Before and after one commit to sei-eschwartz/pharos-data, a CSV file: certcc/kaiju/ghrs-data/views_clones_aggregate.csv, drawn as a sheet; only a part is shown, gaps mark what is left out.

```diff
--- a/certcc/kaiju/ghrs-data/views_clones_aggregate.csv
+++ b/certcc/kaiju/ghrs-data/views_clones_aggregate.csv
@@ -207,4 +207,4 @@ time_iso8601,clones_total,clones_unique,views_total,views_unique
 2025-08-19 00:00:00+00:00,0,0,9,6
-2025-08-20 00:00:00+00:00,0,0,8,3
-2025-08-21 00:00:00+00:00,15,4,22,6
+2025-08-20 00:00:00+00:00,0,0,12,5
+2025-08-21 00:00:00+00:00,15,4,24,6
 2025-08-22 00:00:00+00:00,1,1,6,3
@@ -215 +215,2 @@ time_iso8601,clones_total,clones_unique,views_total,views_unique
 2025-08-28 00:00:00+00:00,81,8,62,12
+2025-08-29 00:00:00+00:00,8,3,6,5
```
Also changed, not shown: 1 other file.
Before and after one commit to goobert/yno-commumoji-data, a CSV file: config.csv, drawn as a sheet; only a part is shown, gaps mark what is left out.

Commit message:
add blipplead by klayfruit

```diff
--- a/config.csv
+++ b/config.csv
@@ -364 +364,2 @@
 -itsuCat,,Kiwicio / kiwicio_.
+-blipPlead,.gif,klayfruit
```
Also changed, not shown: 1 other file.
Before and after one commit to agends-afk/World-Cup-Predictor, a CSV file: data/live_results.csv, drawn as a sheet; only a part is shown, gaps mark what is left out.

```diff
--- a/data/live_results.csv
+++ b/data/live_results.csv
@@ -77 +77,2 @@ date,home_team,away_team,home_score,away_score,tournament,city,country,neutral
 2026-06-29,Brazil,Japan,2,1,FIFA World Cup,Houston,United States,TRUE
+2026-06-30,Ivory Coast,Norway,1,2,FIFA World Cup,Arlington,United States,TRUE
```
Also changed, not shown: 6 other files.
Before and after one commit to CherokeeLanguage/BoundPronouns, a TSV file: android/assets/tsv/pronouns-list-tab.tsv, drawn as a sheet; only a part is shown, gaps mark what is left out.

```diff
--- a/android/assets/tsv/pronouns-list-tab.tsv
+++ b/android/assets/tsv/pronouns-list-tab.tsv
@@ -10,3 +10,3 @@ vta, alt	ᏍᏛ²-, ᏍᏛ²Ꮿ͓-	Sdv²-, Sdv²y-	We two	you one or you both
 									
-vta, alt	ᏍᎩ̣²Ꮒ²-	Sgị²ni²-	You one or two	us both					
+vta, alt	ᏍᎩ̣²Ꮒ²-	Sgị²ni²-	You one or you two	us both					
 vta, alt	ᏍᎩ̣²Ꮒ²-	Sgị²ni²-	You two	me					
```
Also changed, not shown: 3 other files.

┄┄┄┄┄┄┄┄┄┄

### [WHAT YOU HAVE TO DO]
Copy every line above without altering a word.

### [WRITTEN RESPONSE]
Before and after one commit to sei-eschwartz/pharos-data, a CSV file: certcc/kaiju/ghrs-data/views_clones_aggregate.csv, drawn as a sheet; only a part is shown, gaps mark what is left out.

```diff
--- a/certcc/kaiju/ghrs-data/views_clones_aggregate.csv
+++ b/certcc/kaiju/ghrs-data/views_clones_aggregate.csv
@@ -207,4 +207,4 @@ time_iso8601,clones_total,clones_unique,views_total,views_unique
 2025-08-19 00:00:00+00:00,0,0,9,6
-2025-08-20 00:00:00+00:00,0,0,8,3
-2025-08-21 00:00:00+00:00,15,4,22,6
+2025-08-20 00:00:00+00:00,0,0,12,5
+2025-08-21 00:00:00+00:00,15,4,24,6
 2025-08-22 00:00:00+00:00,1,1,6,3
@@ -215 +215,2 @@ time_iso8601,clones_total,clones_unique,views_total,views_unique
 2025-08-28 00:00:00+00:00,81,8,62,12
+2025-08-29 00:00:00+00:00,8,3,6,5
```
Also changed, not shown: 1 other file.
Before and after one commit to goobert/yno-commumoji-data, a CSV file: config.csv, drawn as a sheet; only a part is shown, gaps mark what is left out.

Commit message:
add blipplead by klayfruit

```diff
--- a/config.csv
+++ b/config.csv
@@ -364 +364,2 @@
 -itsuCat,,Kiwicio / kiwicio_.
+-blipPlead,.gif,klayfruit
```
Also changed, not shown: 1 other file.
Before and after one commit to agends-afk/World-Cup-Predictor, a CSV file: data/live_results.csv, drawn as a sheet; only a part is shown, gaps mark what is left out.

```diff
--- a/data/live_results.csv
+++ b/data/live_results.csv
@@ -77 +77,2 @@ date,home_team,away_team,home_score,away_score,tournament,city,country,neutral
 2026-06-29,Brazil,Japan,2,1,FIFA World Cup,Houston,United States,TRUE
+2026-06-30,Ivory Coast,Norway,1,2,FIFA World Cup,Arlington,United States,TRUE
```
Also changed, not shown: 6 other files.
Before and after one commit to CherokeeLanguage/BoundPronouns, a TSV file: android/assets/tsv/pronouns-list-tab.tsv, drawn as a sheet; only a part is shown, gaps mark what is left out.

```diff
--- a/android/assets/tsv/pronouns-list-tab.tsv
+++ b/android/assets/tsv/pronouns-list-tab.tsv
@@ -10,3 +10,3 @@ vta, alt	ᏍᏛ²-, ᏍᏛ²Ꮿ͓-	Sdv²-, Sdv²y-	We two	you one or you both
 									
-vta, alt	ᏍᎩ̣²Ꮒ²-	Sgị²ni²-	You one or two	us both					
+vta, alt	ᏍᎩ̣²Ꮒ²-	Sgị²ni²-	You one or you two	us both					
 vta, alt	ᏍᎩ̣²Ꮒ²-	Sgị²ni²-	You two	me					
```
Also changed, not shown: 3 other files.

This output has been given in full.